------ Provided records

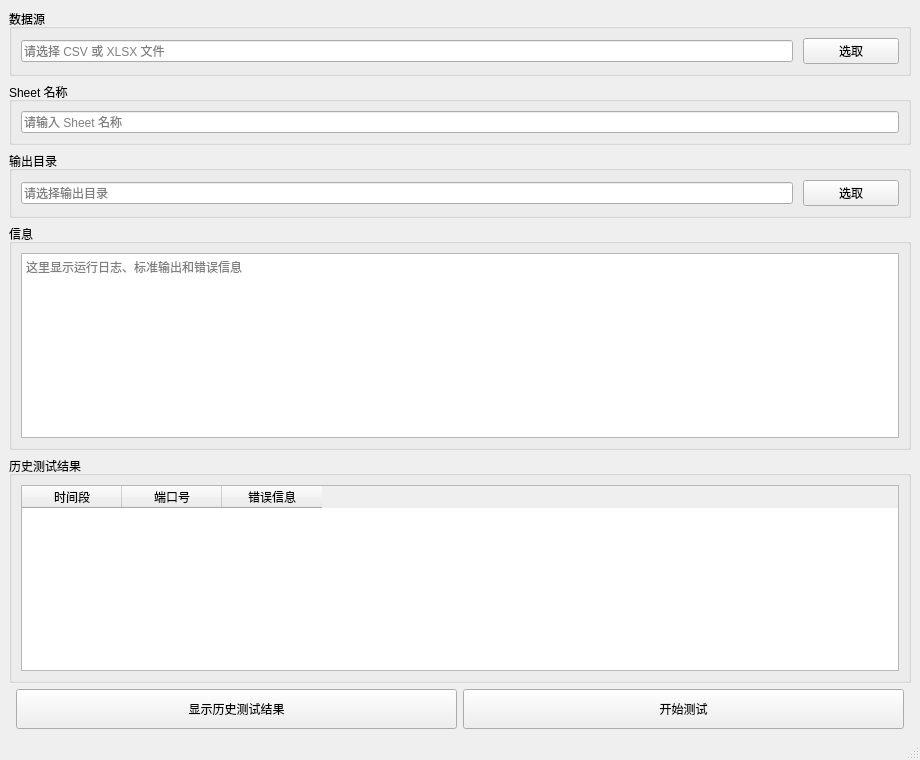
Before: the Qt Designer form src/views/ui/main_window.ui in handsome-Druid/AICheck, drawn with Qt 5.
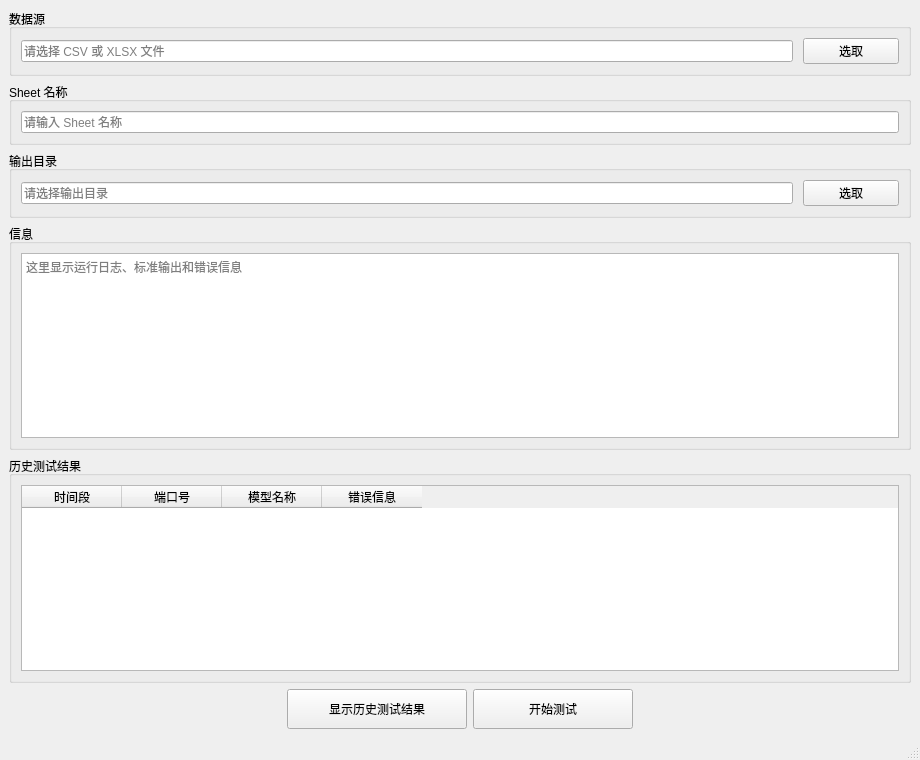
After: the same form once the commit is applied.

```diff
--- a/src/views/ui/main_window.ui
+++ b/src/views/ui/main_window.ui
@@ -135,6 +135,11 @@
                      <string>端口号</string>
                     </property>
                  </column>
+         <column>
+          <property name="text">
+           <string>模型名称</string>
+          </property>
+         </column>
                  <column>
                     <property name="text">
                      <string>错误信息</string>
@@ -150,7 +155,13 @@
       <item>
        <spacer name="horizontalSpacerLeft">
         <property name="orientation">
-         <enum>Qt::Horizontal</enum>
+         <enum>Qt::Orientation::Horizontal</enum>
+        </property>
+        <property name="sizeHint" stdset="0">
+         <size>
+          <width>0</width>
+          <height>0</height>
+         </size>
         </property>
        </spacer>
       </item>
@@ -183,7 +194,13 @@
       <item>
        <spacer name="horizontalSpacerRight">
         <property name="orientation">
-         <enum>Qt::Horizontal</enum>
+         <enum>Qt::Orientation::Horizontal</enum>
+        </property>
+        <property name="sizeHint" stdset="0">
+         <size>
+          <width>0</width>
+          <height>0</height>
+         </size>
         </property>
        </spacer>
       </item>
```
Left out of the diff: 2 changed lines with no effect on the pictures. Lines whose indentation alone changed are shown as unchanged.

------------

Each record must appear again exactly as written above, without its pictures.

Exercise answer -
Before: the Qt Designer form src/views/ui/main_window.ui in handsome-Druid/AICheck, drawn with Qt 5.
After: the same form once the commit is applied.

```diff
--- a/src/views/ui/main_window.ui
+++ b/src/views/ui/main_window.ui
@@ -135,6 +135,11 @@
                      <string>端口号</string>
                     </property>
                  </column>
+         <column>
+          <property name="text">
+           <string>模型名称</string>
+          </property>
+         </column>
                  <column>
                     <property name="text">
                      <string>错误信息</string>
@@ -150,7 +155,13 @@
       <item>
        <spacer name="horizontalSpacerLeft">
         <property name="orientation">
-         <enum>Qt::Horizontal</enum>
+         <enum>Qt::Orientation::Horizontal</enum>
+        </property>
+        <property name="sizeHint" stdset="0">
+         <size>
+          <width>0</width>
+          <height>0</height>
+         </size>
         </property>
        </spacer>
       </item>
@@ -183,7 +194,13 @@
       <item>
        <spacer name="horizontalSpacerRight">
         <property name="orientation">
-         <enum>Qt::Horizontal</enum>
+         <enum>Qt::Orientation::Horizontal</enum>
+        </property>
+        <property name="sizeHint" stdset="0">
+         <size>
+          <width>0</width>
+          <height>0</height>
+         </size>
         </property>
        </spacer>
       </item>
```
Left out of the diff: 2 changed lines with no effect on the pictures. Lines whose indentation alone changed are shown as unchanged.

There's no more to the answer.